They have no authority to be accepted uncritically by those who stand outside them. The negative sides to mysticism is the tendency for schools and traditions to be established which become self-indulgent within the Christian church, and there are diabolical mystical experiences which are pathological. 

Hence all mystical experience must be sifted and tested and run the gauntlet of confrontation, and the value must be ascertained by empirical methods by non-mystics, such as James himself. He concludes by restating that non-mystics are under no obligation to acknowledge mystical states as a superior authority.

James talks of mysticism as a quite separate phenomena to the spiritual experiences of split mind, conversion and saintliness which he seems much more at home with. He talks of “mystcisim” as one who classifies himself as a “non-mystic’.  

While he speaks of these shifts in awareness as being psychological and just outside of waking consciousness, mystical states somehow take on the fabric of a whole new universe in James’s writing – they become totally different states of consciousness unobtainable by the common masses, except perhaps when intoxicated by ether of alcohol. 

This seems an unfortunate and unnecessary classification of spiritual, religious and mystical experiences into psychological states of being - which not every mystic would agree with. While Evelyn Underhill tends at times to lift up the mystical experience to that which is superior to everyday life, in her definition of mysticism as the art of union with reality, she says this is something everyone is doing in an imperfect fashion every moment of their life. 

Wilson Van Dusen sees the problem here to lie more in the definition of the experience, as most experiences of God and Reality are little ones, and he prefers to see what James talks about as reports from mature mystics who have build on these experiences  and made them the core of their lives – yet this is readily available to all.
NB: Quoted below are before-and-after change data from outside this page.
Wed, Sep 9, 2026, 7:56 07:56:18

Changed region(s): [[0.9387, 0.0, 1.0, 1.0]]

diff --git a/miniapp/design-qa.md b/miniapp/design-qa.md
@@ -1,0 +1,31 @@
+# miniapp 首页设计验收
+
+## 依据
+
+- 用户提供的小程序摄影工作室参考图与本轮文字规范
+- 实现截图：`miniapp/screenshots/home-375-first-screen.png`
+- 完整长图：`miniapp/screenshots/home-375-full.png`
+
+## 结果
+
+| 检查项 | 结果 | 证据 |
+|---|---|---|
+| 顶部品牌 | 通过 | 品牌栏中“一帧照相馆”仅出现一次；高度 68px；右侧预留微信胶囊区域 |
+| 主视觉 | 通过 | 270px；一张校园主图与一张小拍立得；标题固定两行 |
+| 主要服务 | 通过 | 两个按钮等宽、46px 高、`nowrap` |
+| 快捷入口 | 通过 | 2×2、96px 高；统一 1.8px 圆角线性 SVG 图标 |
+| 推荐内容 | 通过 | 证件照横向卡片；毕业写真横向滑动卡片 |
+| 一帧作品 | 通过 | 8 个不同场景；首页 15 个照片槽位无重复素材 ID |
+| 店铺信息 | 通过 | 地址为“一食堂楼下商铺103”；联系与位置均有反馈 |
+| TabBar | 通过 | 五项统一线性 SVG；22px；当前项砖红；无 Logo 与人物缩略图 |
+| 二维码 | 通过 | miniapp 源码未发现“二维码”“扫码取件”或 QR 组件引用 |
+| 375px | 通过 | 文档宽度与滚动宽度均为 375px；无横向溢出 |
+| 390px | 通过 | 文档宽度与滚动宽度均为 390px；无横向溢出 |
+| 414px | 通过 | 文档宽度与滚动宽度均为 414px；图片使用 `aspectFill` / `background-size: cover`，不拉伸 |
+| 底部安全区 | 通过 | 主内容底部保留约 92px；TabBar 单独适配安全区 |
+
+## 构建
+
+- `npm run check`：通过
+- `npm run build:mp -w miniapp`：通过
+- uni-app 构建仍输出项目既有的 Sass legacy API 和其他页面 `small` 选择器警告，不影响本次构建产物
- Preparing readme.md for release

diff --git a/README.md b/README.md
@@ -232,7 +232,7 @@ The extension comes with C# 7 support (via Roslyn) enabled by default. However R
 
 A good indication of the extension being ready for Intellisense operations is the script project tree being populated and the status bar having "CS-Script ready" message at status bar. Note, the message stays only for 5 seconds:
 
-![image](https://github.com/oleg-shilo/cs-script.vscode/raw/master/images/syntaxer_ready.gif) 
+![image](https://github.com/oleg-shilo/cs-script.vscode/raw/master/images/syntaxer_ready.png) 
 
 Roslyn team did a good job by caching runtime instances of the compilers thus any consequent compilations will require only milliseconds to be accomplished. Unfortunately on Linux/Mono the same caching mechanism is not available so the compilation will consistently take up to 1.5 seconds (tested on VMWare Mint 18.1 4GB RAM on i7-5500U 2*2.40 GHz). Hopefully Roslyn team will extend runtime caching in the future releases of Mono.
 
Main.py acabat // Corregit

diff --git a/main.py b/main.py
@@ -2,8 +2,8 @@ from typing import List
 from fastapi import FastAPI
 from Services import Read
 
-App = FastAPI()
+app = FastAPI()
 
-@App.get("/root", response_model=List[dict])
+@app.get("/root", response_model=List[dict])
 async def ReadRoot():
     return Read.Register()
As I read Williams James in his declaration of independence from the authority of mystical experience, I wonder if this is also an opposition to the authority of his father’s influence, Henry James Sr. 

Henry James was a religious philosopher and had strong connections with Ralph Waldo Emerson and Thomas Carlyle, and was said by George Bernard Shaw to be the best writer in the James family. 

Henry James was independently wealthy and took his family to live in England to broaden his education and after a year there experienced a profoundly deep depression and sense of fear brought on by the feeling that there was “ some damned shape squatting invisible to me within the precincts of the room and raying out his fetid personality influences fatal to life.” (Hoover, 1988) Whatever his son William may have thought of this, it sounds striking familiar to the incubus experience with night terrors and nightmares.

Henry suffered from this experience for two years until a friend offered him to read Divine Love and Wisdom and Divine Providence by Swedenborg. He felt this had an immediate effect on him and  took the writings of Swedenborg as his core spiritual ground and wrote twelve books on Swedenborgian thought and spirituality.

As a young man William was said to be extremely intellectually dependent upon his father, so it is striking that he only mentions Swedenborg twice in all his writings, once in Principle of Psychology and then in Varieties of Religious Experience (Taylor, 1988).  Some authors have argued that William’s works are additions, qualifications or rejoinders to Henry’s Swedenborgian metaphysics, yet I cannot help but wonder why so little is said about the work of Swedenborg overall.

William James is clearly a seminal influence to twentieth century psychology, particularly in America, and along with this is a modern prioneer in extending the new ( and limited “science”) psychology to include spiritual experience as valid and even core to the study of the psyche.

There are certainly many links between Swedenborg and James and perhaps it is the intent of William James to bring his own unique and “modern day” view to psychology and religion, and in doing so leaves out much of what he knows of Swedenborg from his father.